[WORK TO BE COMPLETED]:
Lines with "return": copy each one from the listing below.

[EXERCISE MATERIAL]:
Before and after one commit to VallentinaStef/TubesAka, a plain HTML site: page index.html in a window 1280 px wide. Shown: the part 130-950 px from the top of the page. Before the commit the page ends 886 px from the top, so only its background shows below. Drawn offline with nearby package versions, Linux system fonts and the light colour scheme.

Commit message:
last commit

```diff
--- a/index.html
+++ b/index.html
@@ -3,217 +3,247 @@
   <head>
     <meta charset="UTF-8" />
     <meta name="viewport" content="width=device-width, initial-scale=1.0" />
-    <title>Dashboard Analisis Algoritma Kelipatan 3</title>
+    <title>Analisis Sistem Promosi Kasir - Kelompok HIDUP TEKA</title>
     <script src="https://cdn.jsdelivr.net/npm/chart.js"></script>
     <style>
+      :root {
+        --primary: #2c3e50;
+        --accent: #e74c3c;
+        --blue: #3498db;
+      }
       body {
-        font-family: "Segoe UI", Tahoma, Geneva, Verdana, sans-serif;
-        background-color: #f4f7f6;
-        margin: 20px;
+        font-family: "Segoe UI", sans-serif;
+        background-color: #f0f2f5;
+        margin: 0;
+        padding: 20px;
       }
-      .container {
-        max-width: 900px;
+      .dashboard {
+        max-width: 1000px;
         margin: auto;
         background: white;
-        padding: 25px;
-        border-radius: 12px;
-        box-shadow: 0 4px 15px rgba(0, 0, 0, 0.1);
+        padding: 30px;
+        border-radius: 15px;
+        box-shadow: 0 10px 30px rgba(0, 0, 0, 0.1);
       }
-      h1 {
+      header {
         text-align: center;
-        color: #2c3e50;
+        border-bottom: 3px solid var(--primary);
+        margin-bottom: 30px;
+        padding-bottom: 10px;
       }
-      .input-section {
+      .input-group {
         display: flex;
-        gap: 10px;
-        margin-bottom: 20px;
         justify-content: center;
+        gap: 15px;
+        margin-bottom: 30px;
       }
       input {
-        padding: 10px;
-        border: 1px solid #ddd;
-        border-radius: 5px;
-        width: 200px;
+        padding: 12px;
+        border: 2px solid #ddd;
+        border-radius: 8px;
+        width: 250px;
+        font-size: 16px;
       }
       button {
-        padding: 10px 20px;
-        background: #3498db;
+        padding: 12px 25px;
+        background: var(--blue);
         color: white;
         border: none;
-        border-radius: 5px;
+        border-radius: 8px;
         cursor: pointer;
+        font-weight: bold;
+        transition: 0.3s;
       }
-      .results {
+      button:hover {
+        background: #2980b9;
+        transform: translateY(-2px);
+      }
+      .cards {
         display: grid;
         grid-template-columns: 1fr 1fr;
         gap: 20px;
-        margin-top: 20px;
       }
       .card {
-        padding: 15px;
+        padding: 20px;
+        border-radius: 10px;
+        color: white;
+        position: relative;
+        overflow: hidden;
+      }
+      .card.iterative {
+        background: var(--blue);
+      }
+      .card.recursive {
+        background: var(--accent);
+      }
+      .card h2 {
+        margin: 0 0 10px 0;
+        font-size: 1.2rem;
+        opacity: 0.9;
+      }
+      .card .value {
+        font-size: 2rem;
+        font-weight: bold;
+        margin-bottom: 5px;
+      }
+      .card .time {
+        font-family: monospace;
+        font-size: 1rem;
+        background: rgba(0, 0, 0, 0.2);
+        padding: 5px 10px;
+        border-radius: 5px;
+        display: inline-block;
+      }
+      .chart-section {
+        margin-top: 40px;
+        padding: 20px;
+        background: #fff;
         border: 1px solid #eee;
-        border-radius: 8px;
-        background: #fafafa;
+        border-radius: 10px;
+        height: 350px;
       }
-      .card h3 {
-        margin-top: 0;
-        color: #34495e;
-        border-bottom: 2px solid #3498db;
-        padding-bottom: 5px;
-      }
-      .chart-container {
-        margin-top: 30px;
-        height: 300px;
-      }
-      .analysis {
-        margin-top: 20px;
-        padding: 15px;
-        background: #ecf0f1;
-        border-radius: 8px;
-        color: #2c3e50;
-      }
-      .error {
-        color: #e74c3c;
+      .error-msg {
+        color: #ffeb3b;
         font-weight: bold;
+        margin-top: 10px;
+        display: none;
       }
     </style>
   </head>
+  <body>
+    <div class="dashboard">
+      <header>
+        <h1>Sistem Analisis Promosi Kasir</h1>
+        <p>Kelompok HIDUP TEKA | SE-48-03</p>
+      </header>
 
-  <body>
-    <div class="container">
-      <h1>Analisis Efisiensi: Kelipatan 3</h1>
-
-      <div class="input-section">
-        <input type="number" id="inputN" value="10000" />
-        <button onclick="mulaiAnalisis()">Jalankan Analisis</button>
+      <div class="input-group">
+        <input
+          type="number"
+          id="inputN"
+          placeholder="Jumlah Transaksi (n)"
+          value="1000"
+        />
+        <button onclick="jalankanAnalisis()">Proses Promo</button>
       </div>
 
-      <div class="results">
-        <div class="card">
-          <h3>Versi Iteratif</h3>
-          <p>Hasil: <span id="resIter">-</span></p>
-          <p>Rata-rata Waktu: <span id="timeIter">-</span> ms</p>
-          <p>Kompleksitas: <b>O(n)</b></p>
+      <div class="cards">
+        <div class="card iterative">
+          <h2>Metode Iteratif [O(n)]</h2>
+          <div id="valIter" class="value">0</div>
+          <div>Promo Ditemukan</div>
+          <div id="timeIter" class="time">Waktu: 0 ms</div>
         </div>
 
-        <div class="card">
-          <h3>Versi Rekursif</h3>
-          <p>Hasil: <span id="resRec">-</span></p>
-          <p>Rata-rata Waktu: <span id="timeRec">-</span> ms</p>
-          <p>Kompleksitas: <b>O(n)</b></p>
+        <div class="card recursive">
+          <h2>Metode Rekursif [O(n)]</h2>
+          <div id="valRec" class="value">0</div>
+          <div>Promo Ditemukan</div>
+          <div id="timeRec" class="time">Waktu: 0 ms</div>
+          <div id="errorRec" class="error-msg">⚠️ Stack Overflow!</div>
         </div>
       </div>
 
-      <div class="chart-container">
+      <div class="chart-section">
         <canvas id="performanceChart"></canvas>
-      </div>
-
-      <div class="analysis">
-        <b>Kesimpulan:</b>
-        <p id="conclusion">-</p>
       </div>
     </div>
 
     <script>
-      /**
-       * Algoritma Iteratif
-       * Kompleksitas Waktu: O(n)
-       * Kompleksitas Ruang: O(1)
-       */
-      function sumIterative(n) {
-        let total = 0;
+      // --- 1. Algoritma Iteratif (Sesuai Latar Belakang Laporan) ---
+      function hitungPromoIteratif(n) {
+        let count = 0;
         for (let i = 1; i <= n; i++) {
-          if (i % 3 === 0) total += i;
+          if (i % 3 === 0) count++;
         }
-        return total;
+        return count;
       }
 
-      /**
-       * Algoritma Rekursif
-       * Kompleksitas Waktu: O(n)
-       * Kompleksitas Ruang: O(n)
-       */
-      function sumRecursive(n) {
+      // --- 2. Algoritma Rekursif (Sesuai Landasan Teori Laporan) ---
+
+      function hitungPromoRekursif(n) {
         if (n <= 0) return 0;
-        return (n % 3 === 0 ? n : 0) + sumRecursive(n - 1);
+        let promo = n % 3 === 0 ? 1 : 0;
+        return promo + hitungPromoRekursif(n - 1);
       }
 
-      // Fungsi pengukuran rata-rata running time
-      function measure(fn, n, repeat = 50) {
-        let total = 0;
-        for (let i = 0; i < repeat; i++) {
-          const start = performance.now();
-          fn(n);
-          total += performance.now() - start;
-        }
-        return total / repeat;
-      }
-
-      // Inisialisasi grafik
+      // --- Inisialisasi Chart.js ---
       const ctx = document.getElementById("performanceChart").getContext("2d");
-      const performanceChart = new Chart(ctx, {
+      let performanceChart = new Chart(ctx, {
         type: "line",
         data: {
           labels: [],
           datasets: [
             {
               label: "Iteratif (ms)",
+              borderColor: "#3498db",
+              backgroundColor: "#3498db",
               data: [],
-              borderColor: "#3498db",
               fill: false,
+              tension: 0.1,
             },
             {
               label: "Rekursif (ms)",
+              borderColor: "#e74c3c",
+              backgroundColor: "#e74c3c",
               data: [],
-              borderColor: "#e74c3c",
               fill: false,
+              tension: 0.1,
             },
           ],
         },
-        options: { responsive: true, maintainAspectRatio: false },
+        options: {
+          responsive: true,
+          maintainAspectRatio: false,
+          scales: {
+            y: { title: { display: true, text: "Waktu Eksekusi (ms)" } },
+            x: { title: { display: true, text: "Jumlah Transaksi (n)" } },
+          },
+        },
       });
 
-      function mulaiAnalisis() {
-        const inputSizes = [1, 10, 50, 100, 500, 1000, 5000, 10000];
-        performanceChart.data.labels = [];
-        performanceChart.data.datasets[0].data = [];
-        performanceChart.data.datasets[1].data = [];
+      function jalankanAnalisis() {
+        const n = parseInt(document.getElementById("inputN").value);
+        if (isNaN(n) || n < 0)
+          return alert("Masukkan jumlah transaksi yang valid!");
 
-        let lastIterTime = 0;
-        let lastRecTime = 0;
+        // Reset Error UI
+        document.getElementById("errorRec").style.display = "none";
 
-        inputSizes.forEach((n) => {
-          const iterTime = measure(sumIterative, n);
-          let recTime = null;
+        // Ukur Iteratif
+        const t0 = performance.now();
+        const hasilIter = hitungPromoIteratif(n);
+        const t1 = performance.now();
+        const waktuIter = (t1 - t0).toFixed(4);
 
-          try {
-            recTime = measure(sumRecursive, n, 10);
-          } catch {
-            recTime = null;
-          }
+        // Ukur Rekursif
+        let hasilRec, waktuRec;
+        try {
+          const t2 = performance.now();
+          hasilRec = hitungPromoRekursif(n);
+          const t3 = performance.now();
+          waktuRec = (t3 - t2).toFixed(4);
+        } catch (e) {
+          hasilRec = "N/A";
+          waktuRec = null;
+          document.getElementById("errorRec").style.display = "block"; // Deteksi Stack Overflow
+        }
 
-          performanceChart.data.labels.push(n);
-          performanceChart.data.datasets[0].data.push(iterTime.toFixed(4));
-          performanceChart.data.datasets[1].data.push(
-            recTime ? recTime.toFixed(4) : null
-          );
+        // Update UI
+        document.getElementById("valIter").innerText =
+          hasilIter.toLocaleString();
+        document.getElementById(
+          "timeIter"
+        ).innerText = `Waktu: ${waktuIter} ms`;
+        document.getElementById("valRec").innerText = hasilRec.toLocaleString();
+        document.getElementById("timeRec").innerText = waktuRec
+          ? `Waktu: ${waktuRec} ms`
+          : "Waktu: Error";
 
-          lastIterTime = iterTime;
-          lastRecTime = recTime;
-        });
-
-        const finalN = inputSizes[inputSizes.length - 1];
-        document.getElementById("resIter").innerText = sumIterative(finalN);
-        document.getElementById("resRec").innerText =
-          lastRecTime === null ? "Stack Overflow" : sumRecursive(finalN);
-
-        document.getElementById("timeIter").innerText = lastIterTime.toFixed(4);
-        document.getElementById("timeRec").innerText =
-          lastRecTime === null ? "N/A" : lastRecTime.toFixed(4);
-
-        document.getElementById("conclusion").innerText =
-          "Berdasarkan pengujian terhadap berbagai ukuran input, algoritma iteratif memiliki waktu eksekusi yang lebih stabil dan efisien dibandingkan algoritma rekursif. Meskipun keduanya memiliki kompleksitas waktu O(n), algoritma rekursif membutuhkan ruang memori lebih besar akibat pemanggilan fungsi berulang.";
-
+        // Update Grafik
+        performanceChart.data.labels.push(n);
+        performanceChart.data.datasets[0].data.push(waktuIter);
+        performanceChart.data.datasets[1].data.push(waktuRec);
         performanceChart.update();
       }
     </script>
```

[ANSWER TO THIS EXERCISE]:
-        return total;
+        return count;
         if (n <= 0) return 0;
-        return (n % 3 === 0 ? n : 0) + sumRecursive(n - 1);
+        return promo + hitungPromoRekursif(n - 1);
-        return total / repeat;
+          return alert("Masukkan jumlah transaksi yang valid!");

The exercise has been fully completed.